WORK TASK: How many of the lines below have "Senior" in them? Say the number and nothing more.

Itemized modification records

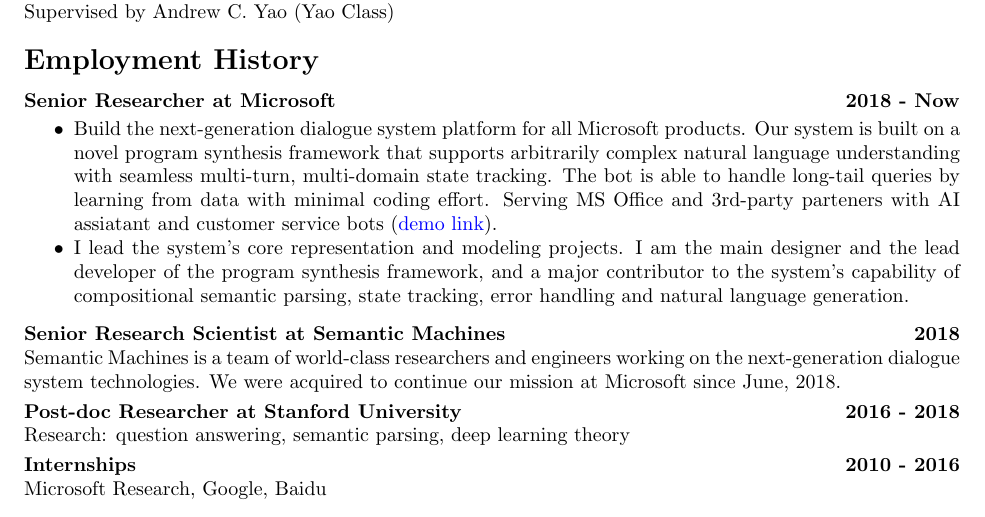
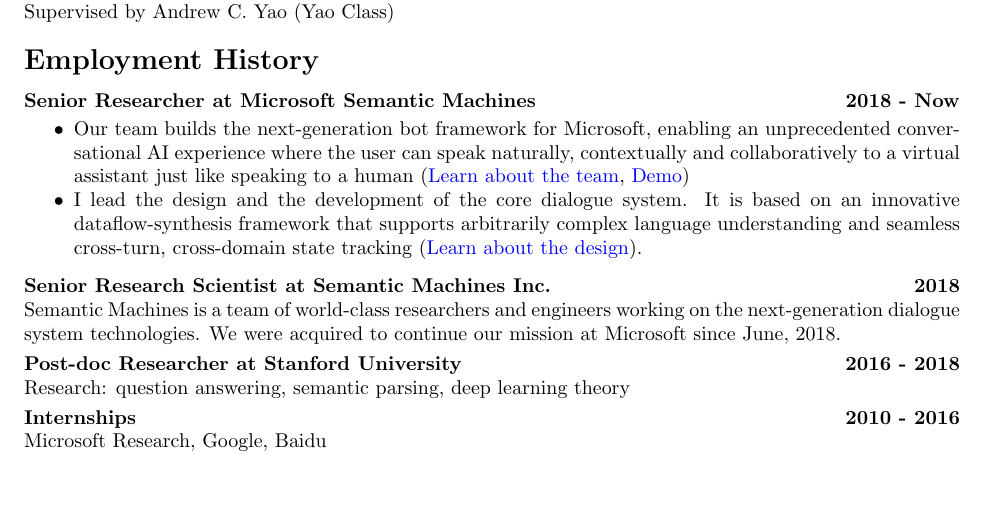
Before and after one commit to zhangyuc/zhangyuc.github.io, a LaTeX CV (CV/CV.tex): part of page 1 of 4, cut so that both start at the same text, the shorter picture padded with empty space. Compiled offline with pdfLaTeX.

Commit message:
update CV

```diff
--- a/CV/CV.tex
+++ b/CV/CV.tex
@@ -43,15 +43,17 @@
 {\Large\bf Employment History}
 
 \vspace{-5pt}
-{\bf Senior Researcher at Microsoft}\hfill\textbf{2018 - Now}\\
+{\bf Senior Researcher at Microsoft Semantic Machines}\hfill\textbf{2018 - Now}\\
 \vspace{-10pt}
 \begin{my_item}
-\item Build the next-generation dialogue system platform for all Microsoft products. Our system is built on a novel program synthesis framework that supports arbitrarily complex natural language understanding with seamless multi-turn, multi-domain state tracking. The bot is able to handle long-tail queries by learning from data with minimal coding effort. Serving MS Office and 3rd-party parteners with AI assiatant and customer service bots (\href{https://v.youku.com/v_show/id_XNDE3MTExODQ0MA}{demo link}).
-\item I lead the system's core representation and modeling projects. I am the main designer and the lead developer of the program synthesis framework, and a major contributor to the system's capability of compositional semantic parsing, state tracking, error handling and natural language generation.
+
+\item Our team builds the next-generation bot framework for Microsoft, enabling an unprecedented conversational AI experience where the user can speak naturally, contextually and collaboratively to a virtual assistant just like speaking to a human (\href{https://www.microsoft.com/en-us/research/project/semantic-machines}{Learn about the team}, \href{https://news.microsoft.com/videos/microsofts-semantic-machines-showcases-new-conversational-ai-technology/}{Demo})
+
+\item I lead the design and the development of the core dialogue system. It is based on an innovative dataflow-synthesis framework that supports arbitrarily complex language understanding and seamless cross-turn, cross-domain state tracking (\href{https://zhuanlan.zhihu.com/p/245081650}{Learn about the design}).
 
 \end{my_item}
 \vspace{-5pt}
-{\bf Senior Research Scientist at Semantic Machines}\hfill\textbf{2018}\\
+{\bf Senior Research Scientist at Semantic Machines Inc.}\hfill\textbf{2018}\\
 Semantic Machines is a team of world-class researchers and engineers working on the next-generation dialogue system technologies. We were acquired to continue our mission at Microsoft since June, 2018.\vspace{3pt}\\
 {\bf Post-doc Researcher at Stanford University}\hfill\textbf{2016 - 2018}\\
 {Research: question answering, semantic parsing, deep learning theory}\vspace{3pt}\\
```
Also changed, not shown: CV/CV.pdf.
==
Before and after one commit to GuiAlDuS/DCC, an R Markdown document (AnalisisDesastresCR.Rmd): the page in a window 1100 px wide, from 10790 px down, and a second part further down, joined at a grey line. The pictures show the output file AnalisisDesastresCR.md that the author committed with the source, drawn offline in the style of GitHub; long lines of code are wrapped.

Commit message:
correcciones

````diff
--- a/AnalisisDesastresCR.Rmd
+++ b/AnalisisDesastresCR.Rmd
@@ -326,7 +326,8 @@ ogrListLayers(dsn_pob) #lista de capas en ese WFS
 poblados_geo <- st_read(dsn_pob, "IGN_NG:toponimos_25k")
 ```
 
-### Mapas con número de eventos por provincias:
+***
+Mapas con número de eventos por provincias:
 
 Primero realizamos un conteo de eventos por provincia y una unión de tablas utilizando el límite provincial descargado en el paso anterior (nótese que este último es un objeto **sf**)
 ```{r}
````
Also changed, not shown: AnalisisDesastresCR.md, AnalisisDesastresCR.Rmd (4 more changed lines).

SOLVED PROBLEM: 4